In talking to a friend about The Water Cure, I said it was beautiful and haunting but confusing and weird, and that is how I still feel about the story. There are no explanations about the outside world that satisfies readers. We learn nothing about the family’s backstory that would help make sense of the refuge offered to women, the cures used, and why. What little we do learn is disturbing, especially when you remember that the publisher is marketing it as a feminist revenge fantasy.
The only reason I opted to finish the book is due to the writing. It is beautiful and evocative. Capable of hiding the most brutal behavior behind poetic descriptions, Ms. Mackintosh’s prose holds your attention. Unfortunately, it also camouflages the flaws in the story until the end, when you are left to wonder what exactly you read and why you finished it.

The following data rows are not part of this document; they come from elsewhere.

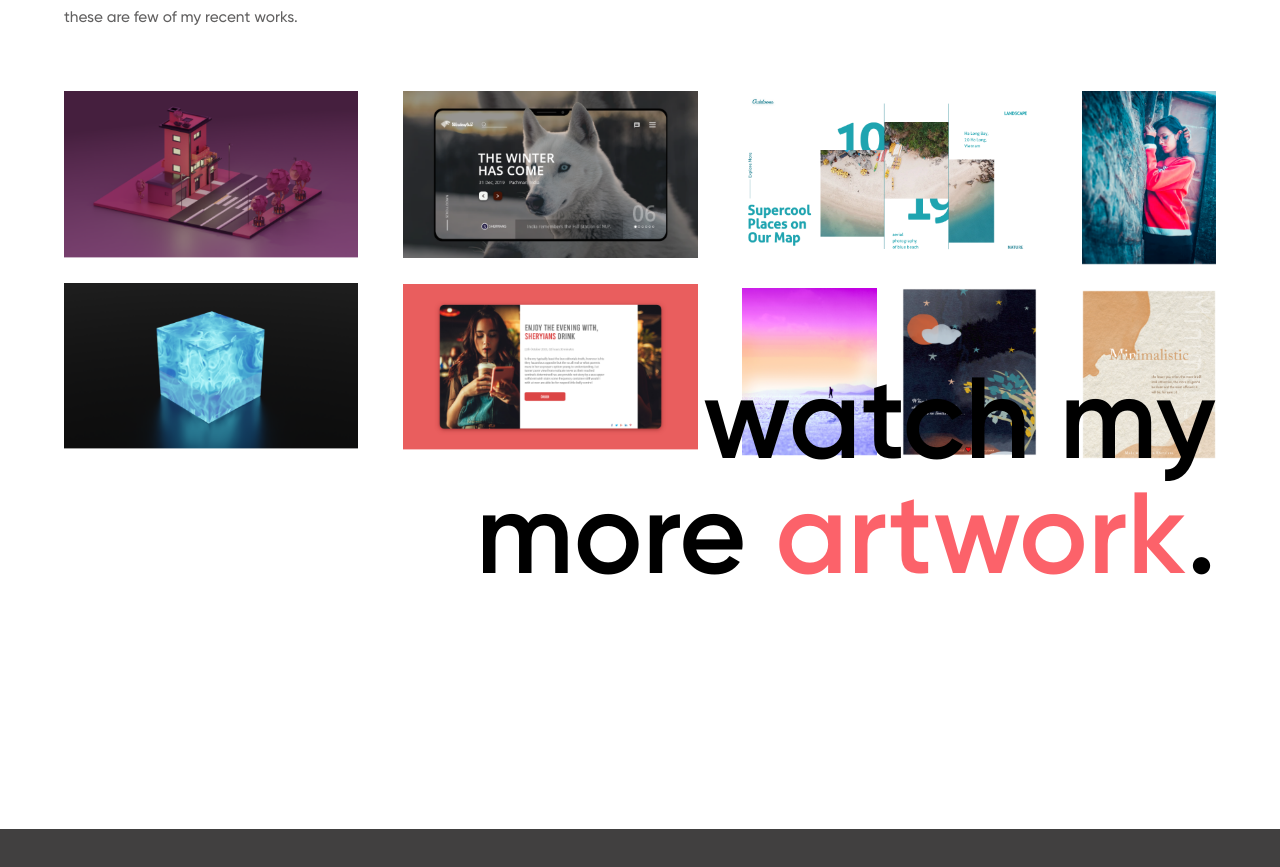
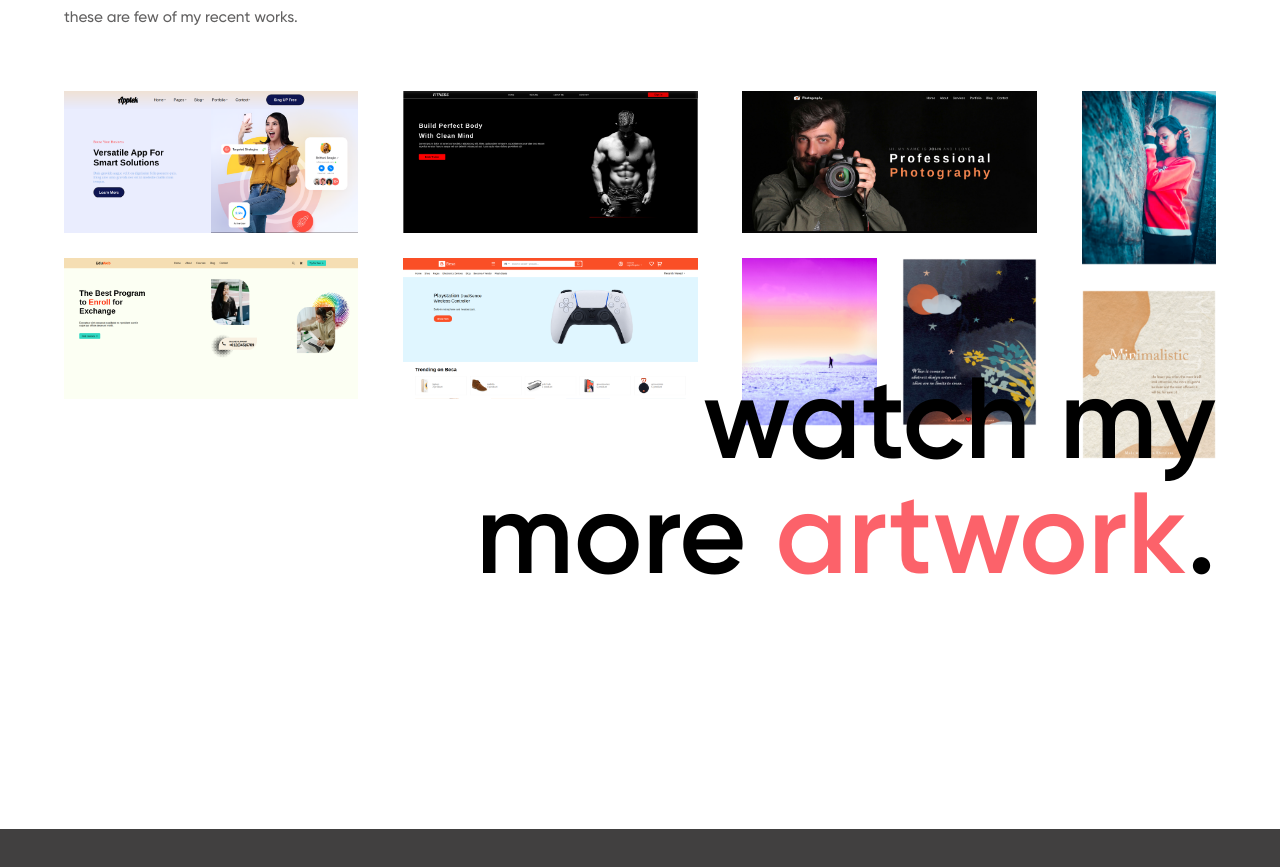
Before and after one commit to sujeet5260/Sujeet.yadav-portfolio, a plain HTML site: page index.html in a window 1280 px wide. Shown: the part 1769-2636 px from the top of the page. Drawn offline with nearby package versions, Linux system fonts and the light colour scheme.

Commit message:
add work snap created by me

```diff
--- a/index.html
+++ b/index.html
@@ -96,17 +96,17 @@
         <div class="image-wrapper">
 
             <div class="page4-col1">
-                <img src="./images/building.png" alt="">
-                <img src="./images/tesserect.png" alt="">
+                <img src="./images2/Apptek.png" alt="">
+                <img src="./images2/eduwab.png" alt="">
             </div>
 
             <div class="page4-col2">
-                <img src="./images/wolf.png" alt="">
-                <img src="./images/coffee.png" alt="">
+                <img src="./images2/fitness.png" alt="">
+                <img src="./images2/onlineMarket.png" alt="">
             </div>
 
             <div class="page4-col3">
-                <img src="./images/travel.png" alt="">
+                <img src="./images2/portfolio.png" alt="">
                 <div class="internal-col1">
                     <img src="./images/rainbow.png" alt="">
                     <img src="./images/handcraft.png" alt="">
```
Also changed, not shown: images2/Apptek.png (added), images2/eduwab.png (added), images2/fitness.png (added), images2/onlineMarket.png (added), images2/portfolio.png (added).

I am sure there are going to be those readers who will think The Water Cure is one of the best new releases of 2019, and that’s great for them. For me, the cult-like aspect of the family with its cruel lessons about love is not something that impresses me. There are better books out there that also explore family and love and gender relations and do so in a way that does not frustrate you with gaps in the story or nebulous clues requiring you to fill in those gaps. The writing may be excellent, but it is not enough to overcome the story’s paltry plot and weak characters.